Despite aggressive lobbying from House Speaker John Boehner, the House today rejected his proposal for a farm bill on a 235-194 vote. Democrats overwhelmingly opposed the legislation because it contained more than $20 billion in cuts to food assistance for the poor while hard right Republicans opposed it because they believe it didn’t cut enough.
When even corporate media is calling this a big blow to GOP “leadership,” it’s a safe bet that the latter’s efforts to blame Democrats won’t carry much heft.
Though the proposed slashing of aid to those that need it most got the bulk of the attention, and rightly so, this bill was on the whole primarily a shameless gift to corporate ag and therefore replete with disastrous policy. Its underpinning, massive reliance on taxpayer-subsidized crop insurance programs, meant the continued plowing up of conservation lands and farmland price bubble-mongering, just for starters.

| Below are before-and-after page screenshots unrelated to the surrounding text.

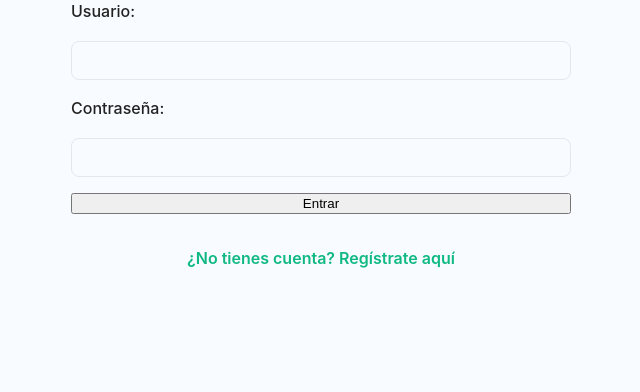
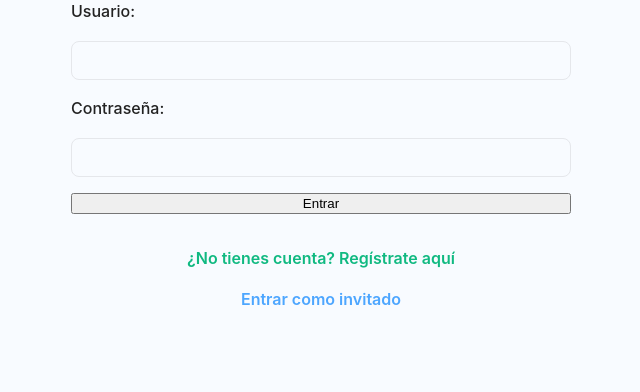
Before and after one commit to messironaldo20059-dotcom/iso9001, a Flask app: page /login in a window 1280 px wide. Shown: the part 91-483 px from the top of the page, without its empty margins (319-959 px from the left). Run offline with Flask 3, Linux system fonts and the light colour scheme.

Commit message:
invitado

```diff
--- a/SGC-ISO9001/app/app.py
+++ b/SGC-ISO9001/app/app.py
@@ -1,3 +1,4 @@
+
 
 
 
--- a/SGC-ISO9001/app/templates/login.html
+++ b/SGC-ISO9001/app/templates/login.html
@@ -18,8 +18,9 @@
             <input type="password" id="password" name="password" required>
             <button type="submit">Entrar</button>
         </form>
-        <div style="margin-top:1.5rem; text-align:center;">
+        <div style="margin-top:1.5rem; text-align:center; display:flex; flex-direction:column; gap:1rem;">
             <a href="/registro-iso" style="color:#10b981; font-weight:600; text-decoration:none;">¿No tienes cuenta? Regístrate aquí</a>
+            <a href="/invitado" style="color:#4DA6FF; font-weight:600; text-decoration:none;">Entrar como invitado</a>
         </div>
     </div>
 </body>
--- a/SGC-ISO9001/app/templates/menu.html
+++ b/SGC-ISO9001/app/templates/menu.html
@@ -20,7 +20,9 @@
                 <li style="margin-bottom: 1.5rem;"><a class="btn" href="/auditorias">Auditorías</a></li>
                 <li style="margin-bottom: 1.5rem;"><a class="btn" href="/capacitacion">Capacitación</a></li>
                 <li style="margin-bottom: 1.5rem;"><a class="btn" href="/checklist-iso" style="background:#4DA6FF; color:#fff; font-weight:600;">Checklist ISO 9001 (4.1-10.3)</a></li>
+                {% if not invitado %}
                 <li><a class="btn btn-logout" href="/logout" style="background:#c00; color:#fff;">Cerrar sesión</a></li>
+                {% endif %}
             </ul>
         </div>
     </div>
```
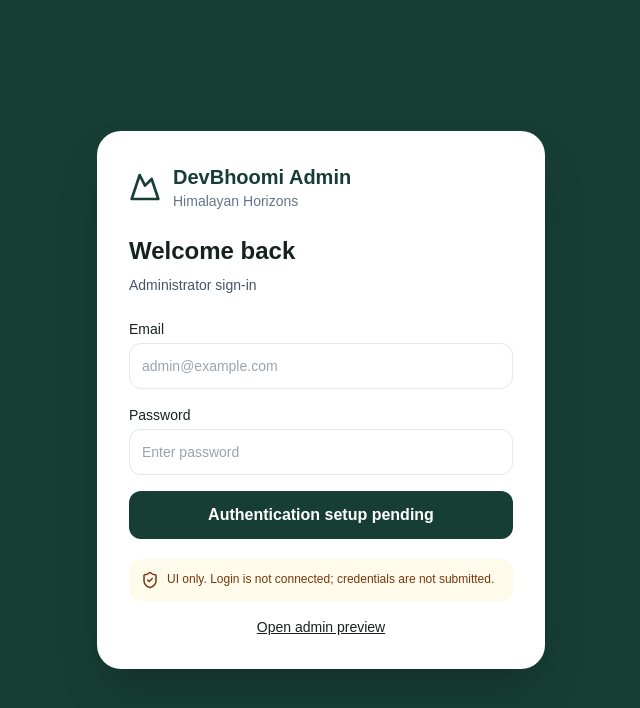
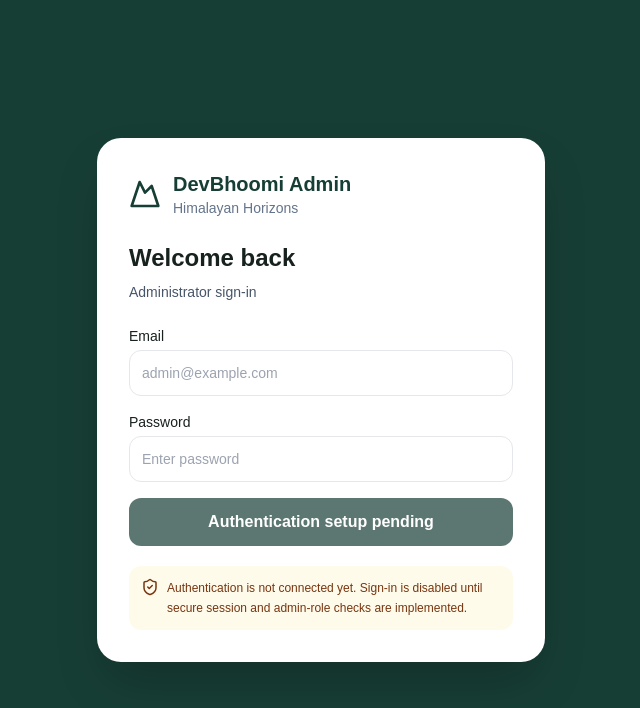
Before and after one commit to prakashrawatitgopeshwar-cmd/Devbhoomi-Uttarakhand-, a Next.js app: page /admin/login in a window 1280 px wide. Shown: the top 708 px of the page, without its empty margins (319-959 px from the left). Built offline with nearby package versions, Linux system fonts and the light colour scheme.

Commit message:
Remove dashboard preview shortcut from login

```diff
--- a/src/app/admin/login/page.tsx
+++ b/src/app/admin/login/page.tsx
@@ -1,2 +1,36 @@
-import Link from "next/link";import {Mountain,ShieldCheck} from "lucide-react";
-export default function Login(){return <main className="flex min-h-screen items-center justify-center bg-[#173e35] p-5"><section className="w-full max-w-md rounded-3xl bg-white p-8 shadow-2xl"><div className="mb-6 flex items-center gap-3 text-[#173e35]"><Mountain size={32}/><div><h1 className="text-xl font-bold">DevBhoomi Admin</h1><p className="text-sm text-slate-500">Himalayan Horizons</p></div></div><h2 className="text-2xl font-semibold">Welcome back</h2><p className="mt-2 text-sm text-slate-600">Administrator sign-in</p><form className="mt-6 space-y-4"><label className="block text-sm font-medium">Email<input type="email" autoComplete="username" placeholder="admin@example.com" className="mt-1 w-full rounded-xl border px-3 py-3"/></label><label className="block text-sm font-medium">Password<input type="password" autoComplete="current-password" placeholder="Enter password" className="mt-1 w-full rounded-xl border px-3 py-3"/></label><button type="button" className="w-full rounded-xl bg-[#173e35] px-4 py-3 font-semibold text-white">Authentication setup pending</button></form><p className="mt-5 flex gap-2 rounded-xl bg-amber-50 p-3 text-xs text-amber-900"><ShieldCheck size={18}/> UI only. Login is not connected; credentials are not submitted.</p><Link href="/admin" className="mt-4 block text-center text-sm underline">Open admin preview</Link></section></main>}
+import { Mountain, ShieldCheck } from "lucide-react";
+
+export default function Login() {
+  return (
+    <main className="flex min-h-screen items-center justify-center bg-[#173e35] p-5">
+      <section className="w-full max-w-md rounded-3xl bg-white p-8 shadow-2xl">
+        <div className="mb-6 flex items-center gap-3 text-[#173e35]">
+          <Mountain size={32} />
+          <div>
+            <h1 className="text-xl font-bold">DevBhoomi Admin</h1>
+            <p className="text-sm text-slate-500">Himalayan Horizons</p>
+          </div>
+        </div>
+        <h2 className="text-2xl font-semibold">Welcome back</h2>
+        <p className="mt-2 text-sm text-slate-600">Administrator sign-in</p>
+        <form className="mt-6 space-y-4">
+          <label className="block text-sm font-medium">
+            Email
+            <input type="email" autoComplete="username" placeholder="admin@example.com" className="mt-1 w-full rounded-xl border px-3 py-3" />
+          </label>
+          <label className="block text-sm font-medium">
+            Password
+            <input type="password" autoComplete="current-password" placeholder="Enter password" className="mt-1 w-full rounded-xl border px-3 py-3" />
+          </label>
+          <button type="button" disabled className="w-full cursor-not-allowed rounded-xl bg-[#173e35]/70 px-4 py-3 font-semibold text-white">
+            Authentication setup pending
+          </button>
+        </form>
+        <p className="mt-5 flex gap-2 rounded-xl bg-amber-50 p-3 text-xs leading-5 text-amber-900">
+          <ShieldCheck size={18} className="shrink-0" />
+          Authentication is not connected yet. Sign-in is disabled until secure session and admin-role checks are implemented.
+        </p>
+      </section>
+    </main>
+  );
+}
```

President Obama had threatened a veto over the SNAP (food stamp) cuts. Whether that meant any cuts at all, or the $20B+ desired by reactionaries, was unclear, at least to me.
Also unclear is where farm policy will go. The House could take up the Senate bill (which has about $4B in SNAP cuts), massively amend it, and try to ram that through. More likely is that efforts will be made to further extend current policy, though the zealots will undoubtedly demand their cuts after all as the price of doing that. An honest-to-goodness enlightened, people-friendly federal farm policy is exceedingly unlikely to get anywhere.